### WHAT YOU WILL DO
Filter the records below down to lines containing "meta".

### DATA
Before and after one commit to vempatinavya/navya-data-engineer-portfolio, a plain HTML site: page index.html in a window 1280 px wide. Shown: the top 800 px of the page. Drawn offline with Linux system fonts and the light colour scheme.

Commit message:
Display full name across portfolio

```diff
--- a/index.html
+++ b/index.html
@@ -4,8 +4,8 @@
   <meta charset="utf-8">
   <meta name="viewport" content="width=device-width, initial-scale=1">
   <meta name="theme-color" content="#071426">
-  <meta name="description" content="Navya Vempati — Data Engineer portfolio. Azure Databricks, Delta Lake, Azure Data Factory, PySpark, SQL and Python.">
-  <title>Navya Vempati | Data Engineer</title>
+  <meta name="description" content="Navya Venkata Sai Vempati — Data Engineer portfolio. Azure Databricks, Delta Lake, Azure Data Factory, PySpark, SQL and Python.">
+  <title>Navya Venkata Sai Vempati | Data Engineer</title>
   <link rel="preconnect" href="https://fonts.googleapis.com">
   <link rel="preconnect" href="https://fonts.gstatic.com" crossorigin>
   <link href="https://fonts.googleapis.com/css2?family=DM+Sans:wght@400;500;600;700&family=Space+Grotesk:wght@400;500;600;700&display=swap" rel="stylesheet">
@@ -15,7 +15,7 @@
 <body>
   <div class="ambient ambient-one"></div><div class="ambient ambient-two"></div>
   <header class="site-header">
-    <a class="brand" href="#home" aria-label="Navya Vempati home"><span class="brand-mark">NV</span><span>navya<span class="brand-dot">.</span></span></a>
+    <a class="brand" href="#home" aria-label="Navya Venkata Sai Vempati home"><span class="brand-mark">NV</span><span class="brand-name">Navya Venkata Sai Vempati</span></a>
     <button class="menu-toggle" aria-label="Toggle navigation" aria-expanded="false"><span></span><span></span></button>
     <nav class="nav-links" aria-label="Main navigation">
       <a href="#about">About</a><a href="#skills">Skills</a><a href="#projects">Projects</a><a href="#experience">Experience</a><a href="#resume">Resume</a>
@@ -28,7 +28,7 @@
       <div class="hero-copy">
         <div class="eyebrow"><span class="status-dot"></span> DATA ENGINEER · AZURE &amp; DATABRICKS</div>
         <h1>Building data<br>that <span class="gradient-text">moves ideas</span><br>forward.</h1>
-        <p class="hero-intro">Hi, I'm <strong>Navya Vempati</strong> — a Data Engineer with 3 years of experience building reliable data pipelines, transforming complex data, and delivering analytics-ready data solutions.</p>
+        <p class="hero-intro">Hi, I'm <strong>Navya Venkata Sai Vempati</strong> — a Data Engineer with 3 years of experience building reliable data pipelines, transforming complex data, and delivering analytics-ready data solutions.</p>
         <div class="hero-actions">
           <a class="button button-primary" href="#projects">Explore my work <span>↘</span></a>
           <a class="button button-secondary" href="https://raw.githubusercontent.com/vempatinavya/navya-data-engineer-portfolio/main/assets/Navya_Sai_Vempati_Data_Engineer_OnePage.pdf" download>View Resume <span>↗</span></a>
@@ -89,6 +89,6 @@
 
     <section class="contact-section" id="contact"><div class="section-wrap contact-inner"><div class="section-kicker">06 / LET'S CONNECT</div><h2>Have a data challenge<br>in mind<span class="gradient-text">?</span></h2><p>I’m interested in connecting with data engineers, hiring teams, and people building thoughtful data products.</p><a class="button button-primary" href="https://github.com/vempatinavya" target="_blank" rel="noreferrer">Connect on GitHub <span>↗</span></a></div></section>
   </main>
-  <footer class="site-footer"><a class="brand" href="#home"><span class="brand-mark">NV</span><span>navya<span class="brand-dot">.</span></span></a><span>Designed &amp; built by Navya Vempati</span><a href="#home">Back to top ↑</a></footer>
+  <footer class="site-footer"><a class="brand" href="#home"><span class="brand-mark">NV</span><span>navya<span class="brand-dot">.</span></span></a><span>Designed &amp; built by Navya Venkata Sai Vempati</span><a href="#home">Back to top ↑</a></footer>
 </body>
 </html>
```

---

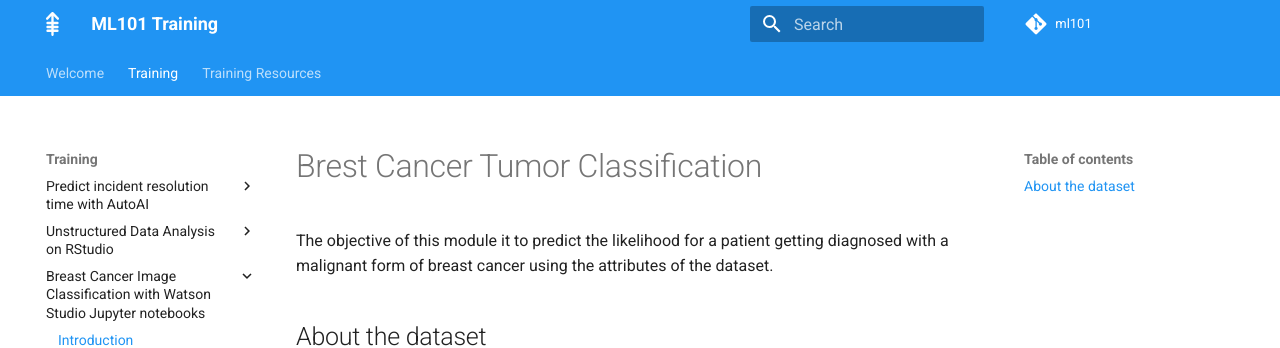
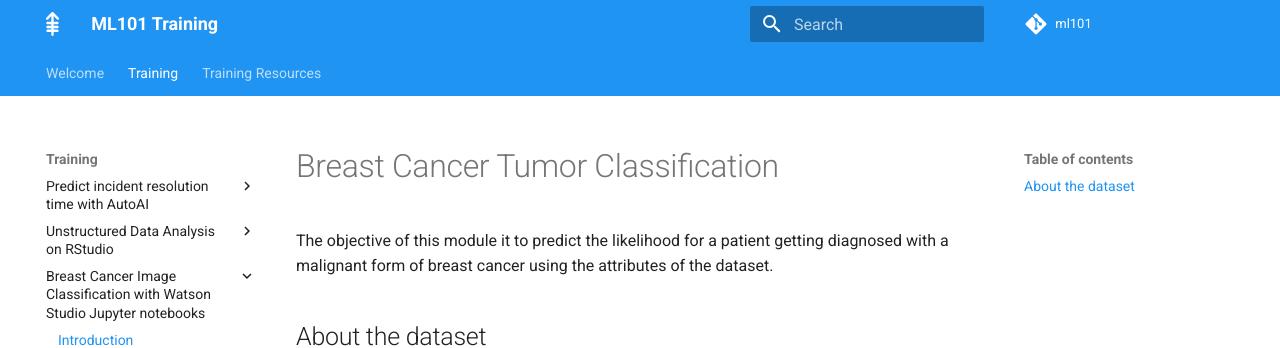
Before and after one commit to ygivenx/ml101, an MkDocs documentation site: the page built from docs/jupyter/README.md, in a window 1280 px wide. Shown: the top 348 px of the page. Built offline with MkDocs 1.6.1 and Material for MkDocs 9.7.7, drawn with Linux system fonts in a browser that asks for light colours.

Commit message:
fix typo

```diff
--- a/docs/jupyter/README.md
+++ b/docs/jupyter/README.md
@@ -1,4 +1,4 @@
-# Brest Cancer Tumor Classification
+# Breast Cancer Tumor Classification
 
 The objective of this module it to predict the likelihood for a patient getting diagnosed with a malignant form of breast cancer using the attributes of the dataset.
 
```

### TASK RESPONSE
   <meta charset="utf-8">
   <meta name="viewport" content="width=device-width, initial-scale=1">
   <meta name="theme-color" content="#071426">
-  <meta name="description" content="Navya Vempati — Data Engineer portfolio. Azure Databricks, Delta Lake, Azure Data Factory, PySpark, SQL and Python.">
+  <meta name="description" content="Navya Venkata Sai Vempati — Data Engineer portfolio. Azure Databricks, Delta Lake, Azure Data Factory, PySpark, SQL and Python.">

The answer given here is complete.